Pinterest: hesperoo

Small Business Spotlight Interview: Tim Easley

Tim Easley Small Business Spotlight with Digibloom

IN THE SMALL BUSINESS SPOTLIGHT: TIM EASLEY - talented FREELANCE ILLUSTRATOR BASED IN LONDON, DISCUSSES HIS GRAPHIC DESIGN AND ILLUSTRATION BRAND

Tell us a bit about yourself

My name is Tim and I'm a self taught designer, illustrator and photographer from London. The technical word for what I do is Designustratographer. Although don't look for that in the dictionary because it's too futuristic to be in there yet.

Tim Easley graphic designer and illustrator - interview with Digibloom

Describe your business

I attempt to arrange things nicely on pages, doodle stuff for people, and use a camera to steal people's souls. In return people give me money, which I mainly use to buy pizza. My business is unique because I made up my own job title to make sure nobody else is one.

A photo posted by Tim Easley (@timeasley) on

What inspires you?

I'm mostly inspired by Oprah, motivational quotes on posters in offices, Morris dancers, tinted windows on cars, and people who say they work hard and play hard. These things inspire me not to be terrible.

Why did you decide to start a business?

I hated where I was working, and couldn't find another job, so I decided to go freelance and survive on dust and grass rather than get a regular wage.

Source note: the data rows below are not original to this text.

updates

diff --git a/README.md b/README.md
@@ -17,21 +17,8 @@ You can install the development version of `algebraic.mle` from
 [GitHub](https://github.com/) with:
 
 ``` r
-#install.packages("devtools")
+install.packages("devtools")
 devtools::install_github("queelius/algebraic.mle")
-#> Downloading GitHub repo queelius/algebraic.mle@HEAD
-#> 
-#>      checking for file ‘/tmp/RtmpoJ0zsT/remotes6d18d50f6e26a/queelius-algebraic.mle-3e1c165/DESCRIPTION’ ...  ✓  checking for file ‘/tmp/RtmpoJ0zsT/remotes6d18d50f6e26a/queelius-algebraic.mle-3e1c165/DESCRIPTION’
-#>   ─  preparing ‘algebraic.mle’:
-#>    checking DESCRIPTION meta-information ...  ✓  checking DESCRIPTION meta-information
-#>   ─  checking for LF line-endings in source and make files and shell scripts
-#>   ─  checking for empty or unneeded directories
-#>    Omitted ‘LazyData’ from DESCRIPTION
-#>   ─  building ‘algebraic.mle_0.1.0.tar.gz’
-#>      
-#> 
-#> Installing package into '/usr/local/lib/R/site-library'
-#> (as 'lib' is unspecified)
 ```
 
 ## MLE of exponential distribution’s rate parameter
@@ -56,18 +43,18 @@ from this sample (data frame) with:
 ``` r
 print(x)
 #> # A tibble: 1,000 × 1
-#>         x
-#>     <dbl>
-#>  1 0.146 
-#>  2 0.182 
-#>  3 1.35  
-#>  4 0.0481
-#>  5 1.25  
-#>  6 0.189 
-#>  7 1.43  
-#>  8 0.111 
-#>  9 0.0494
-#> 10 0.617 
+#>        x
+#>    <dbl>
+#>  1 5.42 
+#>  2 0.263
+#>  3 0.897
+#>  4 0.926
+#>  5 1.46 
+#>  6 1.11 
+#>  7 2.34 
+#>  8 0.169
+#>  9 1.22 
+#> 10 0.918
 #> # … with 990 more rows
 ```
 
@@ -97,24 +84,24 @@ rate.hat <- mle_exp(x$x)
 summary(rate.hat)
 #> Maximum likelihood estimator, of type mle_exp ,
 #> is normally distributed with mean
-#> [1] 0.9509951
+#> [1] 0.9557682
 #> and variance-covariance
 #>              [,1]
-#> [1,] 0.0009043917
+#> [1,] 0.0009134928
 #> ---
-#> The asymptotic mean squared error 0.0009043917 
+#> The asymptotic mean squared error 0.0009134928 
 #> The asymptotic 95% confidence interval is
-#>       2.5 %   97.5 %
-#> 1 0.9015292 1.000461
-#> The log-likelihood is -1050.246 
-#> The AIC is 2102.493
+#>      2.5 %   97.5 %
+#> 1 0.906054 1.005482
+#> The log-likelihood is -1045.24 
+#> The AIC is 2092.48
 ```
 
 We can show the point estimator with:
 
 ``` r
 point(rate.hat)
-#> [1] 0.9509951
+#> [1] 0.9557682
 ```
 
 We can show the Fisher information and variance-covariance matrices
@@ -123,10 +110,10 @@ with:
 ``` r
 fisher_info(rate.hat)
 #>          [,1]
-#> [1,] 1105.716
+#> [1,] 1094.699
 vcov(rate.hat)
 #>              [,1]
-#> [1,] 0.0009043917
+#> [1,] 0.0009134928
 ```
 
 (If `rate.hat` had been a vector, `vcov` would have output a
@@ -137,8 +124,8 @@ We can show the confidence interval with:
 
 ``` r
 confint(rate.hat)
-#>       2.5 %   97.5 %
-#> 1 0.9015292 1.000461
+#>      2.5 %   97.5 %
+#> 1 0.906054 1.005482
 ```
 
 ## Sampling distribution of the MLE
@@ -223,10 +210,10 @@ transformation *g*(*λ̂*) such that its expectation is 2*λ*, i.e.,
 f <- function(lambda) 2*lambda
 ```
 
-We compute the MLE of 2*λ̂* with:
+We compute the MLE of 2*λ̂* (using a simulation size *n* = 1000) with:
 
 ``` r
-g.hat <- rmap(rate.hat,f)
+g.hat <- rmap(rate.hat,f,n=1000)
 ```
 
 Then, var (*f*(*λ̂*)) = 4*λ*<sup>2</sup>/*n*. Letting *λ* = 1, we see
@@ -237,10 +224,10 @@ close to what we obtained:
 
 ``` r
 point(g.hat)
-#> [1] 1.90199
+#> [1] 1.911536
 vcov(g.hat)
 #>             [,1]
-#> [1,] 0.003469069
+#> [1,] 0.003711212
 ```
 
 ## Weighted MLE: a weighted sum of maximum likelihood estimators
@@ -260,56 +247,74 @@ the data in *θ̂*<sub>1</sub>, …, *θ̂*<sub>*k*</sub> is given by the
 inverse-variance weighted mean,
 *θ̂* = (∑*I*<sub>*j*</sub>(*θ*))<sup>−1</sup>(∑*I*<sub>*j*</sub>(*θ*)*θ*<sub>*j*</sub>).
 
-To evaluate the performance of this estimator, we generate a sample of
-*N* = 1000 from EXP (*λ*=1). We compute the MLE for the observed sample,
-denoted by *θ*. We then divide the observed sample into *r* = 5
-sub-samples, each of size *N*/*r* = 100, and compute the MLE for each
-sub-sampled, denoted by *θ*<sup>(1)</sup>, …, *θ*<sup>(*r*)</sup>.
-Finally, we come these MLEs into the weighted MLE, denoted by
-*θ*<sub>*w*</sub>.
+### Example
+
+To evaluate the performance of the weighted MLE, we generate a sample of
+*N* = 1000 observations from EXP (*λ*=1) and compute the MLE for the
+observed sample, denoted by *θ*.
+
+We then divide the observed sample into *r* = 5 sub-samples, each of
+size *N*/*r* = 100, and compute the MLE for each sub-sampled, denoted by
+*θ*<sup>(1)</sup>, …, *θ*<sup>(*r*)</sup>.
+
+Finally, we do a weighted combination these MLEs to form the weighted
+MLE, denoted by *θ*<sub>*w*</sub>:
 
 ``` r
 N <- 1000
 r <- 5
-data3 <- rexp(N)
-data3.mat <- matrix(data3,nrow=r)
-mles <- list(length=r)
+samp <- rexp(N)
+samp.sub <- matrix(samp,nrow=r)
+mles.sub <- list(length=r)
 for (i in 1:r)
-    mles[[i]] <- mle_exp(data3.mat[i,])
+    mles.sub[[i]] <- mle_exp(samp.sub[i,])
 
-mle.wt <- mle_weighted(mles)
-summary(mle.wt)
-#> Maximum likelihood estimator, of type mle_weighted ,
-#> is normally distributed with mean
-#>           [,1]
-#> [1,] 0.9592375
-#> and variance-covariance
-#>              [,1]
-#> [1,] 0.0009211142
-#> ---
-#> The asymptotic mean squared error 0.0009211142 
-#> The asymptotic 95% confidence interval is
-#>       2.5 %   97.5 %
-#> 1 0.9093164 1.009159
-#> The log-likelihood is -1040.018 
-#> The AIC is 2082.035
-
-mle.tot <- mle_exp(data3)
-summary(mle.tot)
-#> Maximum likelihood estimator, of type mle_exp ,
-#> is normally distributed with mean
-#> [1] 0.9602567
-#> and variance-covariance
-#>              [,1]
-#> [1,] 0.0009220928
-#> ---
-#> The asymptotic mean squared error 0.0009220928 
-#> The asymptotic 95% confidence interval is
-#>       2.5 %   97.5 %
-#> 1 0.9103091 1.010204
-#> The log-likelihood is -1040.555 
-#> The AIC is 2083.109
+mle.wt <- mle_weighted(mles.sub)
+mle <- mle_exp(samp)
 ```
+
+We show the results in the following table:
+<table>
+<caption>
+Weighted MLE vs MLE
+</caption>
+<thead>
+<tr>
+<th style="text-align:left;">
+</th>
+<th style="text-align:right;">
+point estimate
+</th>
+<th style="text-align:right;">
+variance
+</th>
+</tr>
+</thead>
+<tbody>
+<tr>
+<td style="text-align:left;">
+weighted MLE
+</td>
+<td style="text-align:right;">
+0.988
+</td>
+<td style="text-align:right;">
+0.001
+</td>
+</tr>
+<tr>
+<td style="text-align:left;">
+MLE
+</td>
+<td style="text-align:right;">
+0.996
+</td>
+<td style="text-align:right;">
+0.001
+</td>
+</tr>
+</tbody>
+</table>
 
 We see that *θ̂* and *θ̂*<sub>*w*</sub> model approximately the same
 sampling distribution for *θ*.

I never looked back, mainly because I was too weak from the dust and grass to turn my head.

A photo posted by Tim Easley (@timeasley) on

Has the direction of your business changed over time?

Definitely. It was going down for quite a long time, then up, then kind of level for a bit, then down a bit, then up again. Hopefully it keeps going up because that's the direction I like the best. Oh wait, I get you. Yes I think I've become slightly more specialised as I've been going, concentrating on things I find more interesting rather than projects just to pay the bills, which is a lot more rewarding. Mentally and financially.

A photo posted by Tim Easley (@timeasley) on

A video posted by Tim Easley (@timeasley) on

What challenges have you faced as a small business owner?

Admin. Admin. Admin. I hate admin. It's the worst. The only good thing about working for someone else is that they do most of the admin. It's just so boring, especially when you're doing something creative. It sucks all of the creativity out of you and spits it into an Excel spreadsheet where you watch it die a slow and painful death.

A photo posted by Tim Easley (@timeasley) on

A photo posted by Tim Easley (@timeasley) on

What's the most rewarding aspect to running your own business?

Definitely the fact that I can work in my pants. I mean you can't generally do that if you work in an office. That and the fact that I do what I want, when I want. It's a lot more work than a 9-5 but if there's something I want to do one day, I can just take a day off and catch up later. It's very flexible. Just like me in my pants.

A photo posted by Tim Easley (@timeasley) on

What advice would you give to new businesses that are just starting out?

Make a plan and try to stick to it. It's sometimes tempting to change your plan slightly and compromise when you're not making as much money as you want, but in the end sticking to what you know you want to do is the best way. If you were just in this for the money, you probably wouldn't be in it, so keep that in mind!

What's next for your business?

Every year or so I look at how things are going and try make sure I'm still pointing in the right direction, as well as set myself new targets and clear out old work so everything feels fresh. I'm just gonna keep going where I'm going and cross my fingers! Also I might invest in an underground lair with some kind of flying boat with lasers on it. But don't tell anyone.

Learn more about Tim Easley and connect with the man himself online using these links:

Website: timeasley.com

Twitter: @timeasley

Instagram: @timeasley

Facebook: @iamtimeasley

Behance: be.net/timeasley